(DATASET CONTENT)

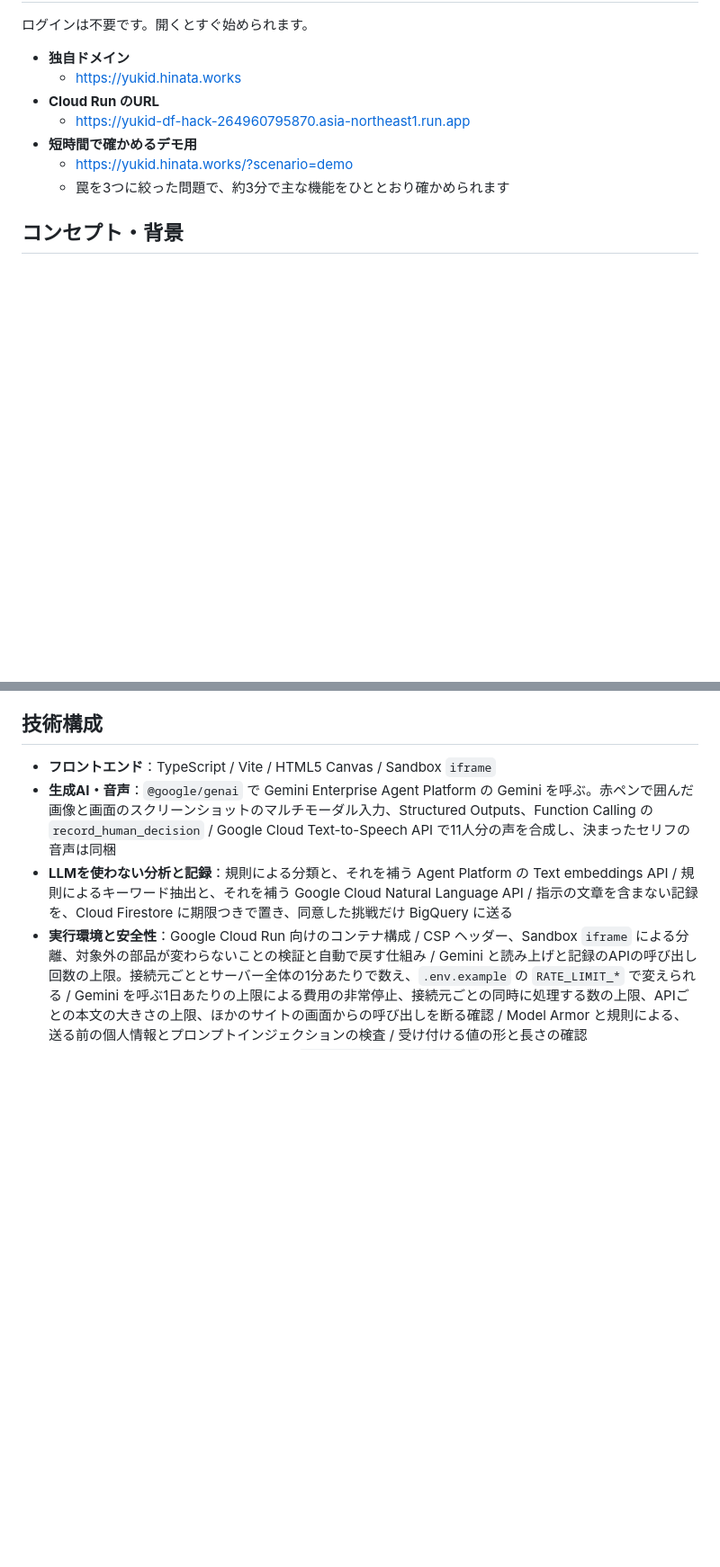
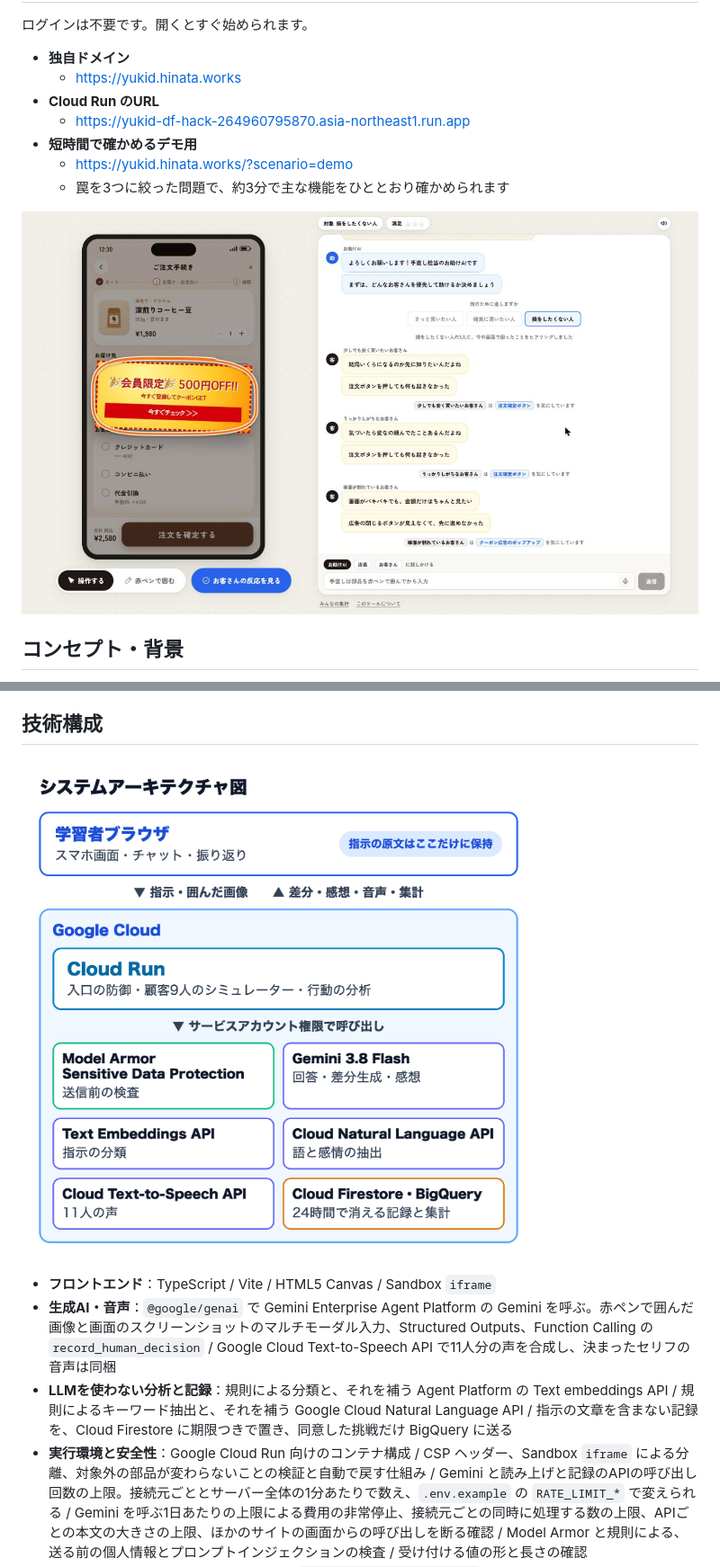
Before and after one commit to Devfest-Hackathon-2026/df-2026-t187, a Markdown page: README.md, 2 parts joined by grey strips. Shown at 90% size. GitHub-like rendering; pictures changed too: docs/images/architecture.png (added), docs/images/screen.jpg (added); blank space fills up the shorter version.

Commit message:
docs(readme): 画面の画像とアーキテクチャ図を載せる

```diff
--- a/README.md
+++ b/README.md
@@ -13,6 +13,8 @@
 - **短時間で確かめるデモ用**
   - https://yukid.hinata.works/?scenario=demo
   - 罠を3つに絞った問題で、約3分で主な機能をひととおり確かめられます
+
+![客層を選んだ直後の画面。左が手直しする購入画面、右が店長・お助けAI・お客さんとのチャット](docs/images/screen.jpg)
 
 ## コンセプト・背景
 
@@ -203,6 +205,8 @@ AIに任せないことも、はっきり分けています。お客さんが買
 
 ## 技術構成
 
+![システムアーキテクチャ図。学習者のブラウザから Cloud Run を通して、Model Armor、Gemini、Text Embeddings API、Cloud Natural Language API、Cloud Text-to-Speech API、Cloud Firestore と BigQuery を呼び出す](docs/images/architecture.png)
+
 - **フロントエンド**：TypeScript / Vite / HTML5 Canvas / Sandbox `iframe`
 - **生成AI・音声**：`@google/genai` で Gemini Enterprise Agent Platform の Gemini を呼ぶ。赤ペンで囲んだ画像と画面のスクリーンショットのマルチモーダル入力、Structured Outputs、Function Calling の `record_human_decision` / Google Cloud Text-to-Speech API で11人分の声を合成し、決まったセリフの音声は同梱
 - **LLMを使わない分析と記録**：規則による分類と、それを補う Agent Platform の Text embeddings API / 規則によるキーワード抽出と、それを補う Google Cloud Natural Language API / 指示の文章を含まない記録を、Cloud Firestore に期限つきで置き、同意した挑戦だけ BigQuery に送る
```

(End DATASET CONTENT)

EXERCISE GOAL => The records above are to be restated exactly, with all pictures omitted.

OUTPUT FOR THIS TASK =>
Before and after one commit to Devfest-Hackathon-2026/df-2026-t187, a Markdown page: README.md, 2 parts joined by grey strips. Shown at 90% size. GitHub-like rendering; pictures changed too: docs/images/architecture.png (added), docs/images/screen.jpg (added); blank space fills up the shorter version.

Commit message:
docs(readme): 画面の画像とアーキテクチャ図を載せる

```diff
--- a/README.md
+++ b/README.md
@@ -13,6 +13,8 @@
 - **短時間で確かめるデモ用**
   - https://yukid.hinata.works/?scenario=demo
   - 罠を3つに絞った問題で、約3分で主な機能をひととおり確かめられます
+
+![客層を選んだ直後の画面。左が手直しする購入画面、右が店長・お助けAI・お客さんとのチャット](docs/images/screen.jpg)
 
 ## コンセプト・背景
 
@@ -203,6 +205,8 @@ AIに任せないことも、はっきり分けています。お客さんが買
 
 ## 技術構成
 
+![システムアーキテクチャ図。学習者のブラウザから Cloud Run を通して、Model Armor、Gemini、Text Embeddings API、Cloud Natural Language API、Cloud Text-to-Speech API、Cloud Firestore と BigQuery を呼び出す](docs/images/architecture.png)
+
 - **フロントエンド**：TypeScript / Vite / HTML5 Canvas / Sandbox `iframe`
 - **生成AI・音声**：`@google/genai` で Gemini Enterprise Agent Platform の Gemini を呼ぶ。赤ペンで囲んだ画像と画面のスクリーンショットのマルチモーダル入力、Structured Outputs、Function Calling の `record_human_decision` / Google Cloud Text-to-Speech API で11人分の声を合成し、決まったセリフの音声は同梱
 - **LLMを使わない分析と記録**：規則による分類と、それを補う Agent Platform の Text embeddings API / 規則によるキーワード抽出と、それを補う Google Cloud Natural Language API / 指示の文章を含まない記録を、Cloud Firestore に期限つきで置き、同意した挑戦だけ BigQuery に送る
```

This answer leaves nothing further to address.